++++ The data

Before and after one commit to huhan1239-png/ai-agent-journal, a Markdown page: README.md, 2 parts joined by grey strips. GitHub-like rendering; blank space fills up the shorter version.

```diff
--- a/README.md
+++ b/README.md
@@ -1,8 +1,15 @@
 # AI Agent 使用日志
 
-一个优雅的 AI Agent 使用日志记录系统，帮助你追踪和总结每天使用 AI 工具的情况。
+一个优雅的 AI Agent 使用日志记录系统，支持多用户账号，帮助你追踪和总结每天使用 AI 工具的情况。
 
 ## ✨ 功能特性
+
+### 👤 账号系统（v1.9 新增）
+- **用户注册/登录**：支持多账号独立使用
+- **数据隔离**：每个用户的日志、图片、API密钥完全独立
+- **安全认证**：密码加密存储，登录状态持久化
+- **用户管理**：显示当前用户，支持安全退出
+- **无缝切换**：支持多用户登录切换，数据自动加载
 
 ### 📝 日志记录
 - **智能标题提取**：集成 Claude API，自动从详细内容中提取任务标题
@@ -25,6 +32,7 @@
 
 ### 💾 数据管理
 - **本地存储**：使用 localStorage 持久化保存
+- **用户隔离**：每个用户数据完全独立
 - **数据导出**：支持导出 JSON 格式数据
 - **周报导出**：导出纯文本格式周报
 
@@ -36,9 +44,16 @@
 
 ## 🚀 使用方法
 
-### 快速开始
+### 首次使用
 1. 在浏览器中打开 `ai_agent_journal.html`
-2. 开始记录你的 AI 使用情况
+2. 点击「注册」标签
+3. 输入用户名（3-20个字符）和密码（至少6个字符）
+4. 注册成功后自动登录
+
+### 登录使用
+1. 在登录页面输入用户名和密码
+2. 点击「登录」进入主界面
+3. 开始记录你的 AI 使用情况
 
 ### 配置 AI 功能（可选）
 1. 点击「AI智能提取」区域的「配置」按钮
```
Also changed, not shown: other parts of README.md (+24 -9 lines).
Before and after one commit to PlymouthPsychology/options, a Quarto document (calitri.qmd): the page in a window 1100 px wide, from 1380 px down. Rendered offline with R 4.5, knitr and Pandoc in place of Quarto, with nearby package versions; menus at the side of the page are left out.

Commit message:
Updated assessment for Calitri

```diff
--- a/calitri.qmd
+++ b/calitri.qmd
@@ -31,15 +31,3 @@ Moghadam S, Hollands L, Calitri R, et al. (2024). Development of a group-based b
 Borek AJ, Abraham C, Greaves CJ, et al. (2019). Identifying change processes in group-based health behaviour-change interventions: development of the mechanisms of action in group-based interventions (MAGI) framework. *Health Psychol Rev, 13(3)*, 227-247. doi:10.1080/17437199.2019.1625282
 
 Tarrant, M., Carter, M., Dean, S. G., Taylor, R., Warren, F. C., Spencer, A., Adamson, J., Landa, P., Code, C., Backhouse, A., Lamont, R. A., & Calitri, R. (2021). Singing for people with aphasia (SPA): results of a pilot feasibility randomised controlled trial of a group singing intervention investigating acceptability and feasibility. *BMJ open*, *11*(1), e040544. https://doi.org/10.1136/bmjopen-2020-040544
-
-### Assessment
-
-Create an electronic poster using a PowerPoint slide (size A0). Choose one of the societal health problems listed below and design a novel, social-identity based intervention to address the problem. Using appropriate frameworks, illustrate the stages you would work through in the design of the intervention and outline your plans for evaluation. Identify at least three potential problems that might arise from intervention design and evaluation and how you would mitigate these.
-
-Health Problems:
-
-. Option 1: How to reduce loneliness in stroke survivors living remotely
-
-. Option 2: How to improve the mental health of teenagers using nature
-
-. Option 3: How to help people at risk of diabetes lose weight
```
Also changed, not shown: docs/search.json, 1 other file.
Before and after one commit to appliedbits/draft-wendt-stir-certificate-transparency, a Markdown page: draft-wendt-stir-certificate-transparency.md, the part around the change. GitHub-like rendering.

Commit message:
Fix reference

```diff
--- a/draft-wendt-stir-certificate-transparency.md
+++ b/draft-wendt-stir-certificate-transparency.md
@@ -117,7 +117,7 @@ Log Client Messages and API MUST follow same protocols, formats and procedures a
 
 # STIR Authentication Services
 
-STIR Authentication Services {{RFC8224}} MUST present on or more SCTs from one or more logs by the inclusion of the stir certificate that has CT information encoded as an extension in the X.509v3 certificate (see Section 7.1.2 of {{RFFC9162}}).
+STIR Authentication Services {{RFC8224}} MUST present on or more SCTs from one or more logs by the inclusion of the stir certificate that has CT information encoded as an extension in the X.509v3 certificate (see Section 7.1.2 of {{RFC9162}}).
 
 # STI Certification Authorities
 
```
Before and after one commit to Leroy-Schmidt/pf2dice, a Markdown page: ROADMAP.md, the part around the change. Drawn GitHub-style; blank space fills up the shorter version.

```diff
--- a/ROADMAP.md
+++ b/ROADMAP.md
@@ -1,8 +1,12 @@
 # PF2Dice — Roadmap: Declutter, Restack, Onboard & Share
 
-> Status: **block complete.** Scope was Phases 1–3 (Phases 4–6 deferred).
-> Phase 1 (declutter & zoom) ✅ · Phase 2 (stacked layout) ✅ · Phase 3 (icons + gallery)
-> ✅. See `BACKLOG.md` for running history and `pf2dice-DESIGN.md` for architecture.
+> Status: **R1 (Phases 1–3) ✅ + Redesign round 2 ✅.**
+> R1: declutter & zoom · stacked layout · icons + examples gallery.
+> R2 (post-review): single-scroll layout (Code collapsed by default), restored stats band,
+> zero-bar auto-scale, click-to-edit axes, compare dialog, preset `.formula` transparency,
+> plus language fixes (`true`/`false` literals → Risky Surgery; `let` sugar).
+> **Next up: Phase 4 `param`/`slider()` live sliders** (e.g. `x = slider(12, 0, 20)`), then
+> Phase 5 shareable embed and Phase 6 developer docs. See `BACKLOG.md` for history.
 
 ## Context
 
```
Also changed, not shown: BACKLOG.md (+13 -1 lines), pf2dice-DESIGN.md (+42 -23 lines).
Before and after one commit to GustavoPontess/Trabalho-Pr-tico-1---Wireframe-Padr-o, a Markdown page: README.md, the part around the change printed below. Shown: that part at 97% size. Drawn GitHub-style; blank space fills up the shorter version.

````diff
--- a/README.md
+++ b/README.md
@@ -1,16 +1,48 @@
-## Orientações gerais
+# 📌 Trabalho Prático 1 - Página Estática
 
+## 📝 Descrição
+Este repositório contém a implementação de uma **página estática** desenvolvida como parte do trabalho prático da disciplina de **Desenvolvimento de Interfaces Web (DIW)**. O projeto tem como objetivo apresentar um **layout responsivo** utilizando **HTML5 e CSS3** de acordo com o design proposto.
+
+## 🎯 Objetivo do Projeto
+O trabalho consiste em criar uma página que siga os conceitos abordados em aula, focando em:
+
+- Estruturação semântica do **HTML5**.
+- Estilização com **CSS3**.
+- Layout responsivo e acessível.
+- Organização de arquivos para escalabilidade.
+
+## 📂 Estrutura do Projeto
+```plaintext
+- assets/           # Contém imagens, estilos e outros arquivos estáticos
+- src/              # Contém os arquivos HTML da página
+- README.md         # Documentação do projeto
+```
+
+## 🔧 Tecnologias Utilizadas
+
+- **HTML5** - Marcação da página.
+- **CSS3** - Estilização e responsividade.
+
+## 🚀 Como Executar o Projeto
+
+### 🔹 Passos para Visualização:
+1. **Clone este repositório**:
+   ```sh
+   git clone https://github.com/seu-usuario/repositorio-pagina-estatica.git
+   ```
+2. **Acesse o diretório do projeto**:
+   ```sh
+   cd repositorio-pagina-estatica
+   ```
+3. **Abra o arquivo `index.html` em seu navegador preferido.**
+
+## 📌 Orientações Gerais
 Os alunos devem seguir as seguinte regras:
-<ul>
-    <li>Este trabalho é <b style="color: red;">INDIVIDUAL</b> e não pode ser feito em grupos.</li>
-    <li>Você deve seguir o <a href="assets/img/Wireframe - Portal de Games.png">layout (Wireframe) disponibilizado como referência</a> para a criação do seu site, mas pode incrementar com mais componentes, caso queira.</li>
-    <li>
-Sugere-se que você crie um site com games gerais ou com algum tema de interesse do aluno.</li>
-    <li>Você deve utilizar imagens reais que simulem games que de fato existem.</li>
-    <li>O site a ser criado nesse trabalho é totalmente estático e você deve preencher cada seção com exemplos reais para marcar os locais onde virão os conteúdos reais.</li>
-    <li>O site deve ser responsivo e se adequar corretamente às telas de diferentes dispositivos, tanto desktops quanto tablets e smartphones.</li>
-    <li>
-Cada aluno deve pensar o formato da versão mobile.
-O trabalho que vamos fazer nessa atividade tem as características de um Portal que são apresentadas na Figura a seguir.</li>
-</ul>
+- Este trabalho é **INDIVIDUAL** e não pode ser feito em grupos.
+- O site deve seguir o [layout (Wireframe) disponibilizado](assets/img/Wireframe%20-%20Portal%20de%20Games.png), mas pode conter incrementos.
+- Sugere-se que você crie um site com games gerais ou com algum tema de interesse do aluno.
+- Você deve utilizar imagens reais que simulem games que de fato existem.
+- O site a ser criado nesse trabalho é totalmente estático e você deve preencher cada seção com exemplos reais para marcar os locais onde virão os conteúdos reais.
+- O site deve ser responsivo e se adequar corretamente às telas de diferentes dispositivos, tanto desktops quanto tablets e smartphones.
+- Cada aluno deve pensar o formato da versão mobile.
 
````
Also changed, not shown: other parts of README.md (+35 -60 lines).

++++++++

Please output an exact copy of the lines above, from the opening line of the data down to the line that contains "Also changed, not shown: other parts of README.md (+24".

Before and after one commit to huhan1239-png/ai-agent-journal, a Markdown page: README.md, 2 parts joined by grey strips. GitHub-like rendering; blank space fills up the shorter version.

```diff
--- a/README.md
+++ b/README.md
@@ -1,8 +1,15 @@
 # AI Agent 使用日志
 
-一个优雅的 AI Agent 使用日志记录系统，帮助你追踪和总结每天使用 AI 工具的情况。
+一个优雅的 AI Agent 使用日志记录系统，支持多用户账号，帮助你追踪和总结每天使用 AI 工具的情况。
 
 ## ✨ 功能特性
+
+### 👤 账号系统（v1.9 新增）
+- **用户注册/登录**：支持多账号独立使用
+- **数据隔离**：每个用户的日志、图片、API密钥完全独立
+- **安全认证**：密码加密存储，登录状态持久化
+- **用户管理**：显示当前用户，支持安全退出
+- **无缝切换**：支持多用户登录切换，数据自动加载
 
 ### 📝 日志记录
 - **智能标题提取**：集成 Claude API，自动从详细内容中提取任务标题
@@ -25,6 +32,7 @@
 
 ### 💾 数据管理
 - **本地存储**：使用 localStorage 持久化保存
+- **用户隔离**：每个用户数据完全独立
 - **数据导出**：支持导出 JSON 格式数据
 - **周报导出**：导出纯文本格式周报
 
@@ -36,9 +44,16 @@
 
 ## 🚀 使用方法
 
-### 快速开始
+### 首次使用
 1. 在浏览器中打开 `ai_agent_journal.html`
-2. 开始记录你的 AI 使用情况
+2. 点击「注册」标签
+3. 输入用户名（3-20个字符）和密码（至少6个字符）
+4. 注册成功后自动登录
+
+### 登录使用
+1. 在登录页面输入用户名和密码
+2. 点击「登录」进入主界面
+3. 开始记录你的 AI 使用情况
 
 ### 配置 AI 功能（可选）
 1. 点击「AI智能提取」区域的「配置」按钮
```
Also changed, not shown: other parts of README.md (+24 -9 lines).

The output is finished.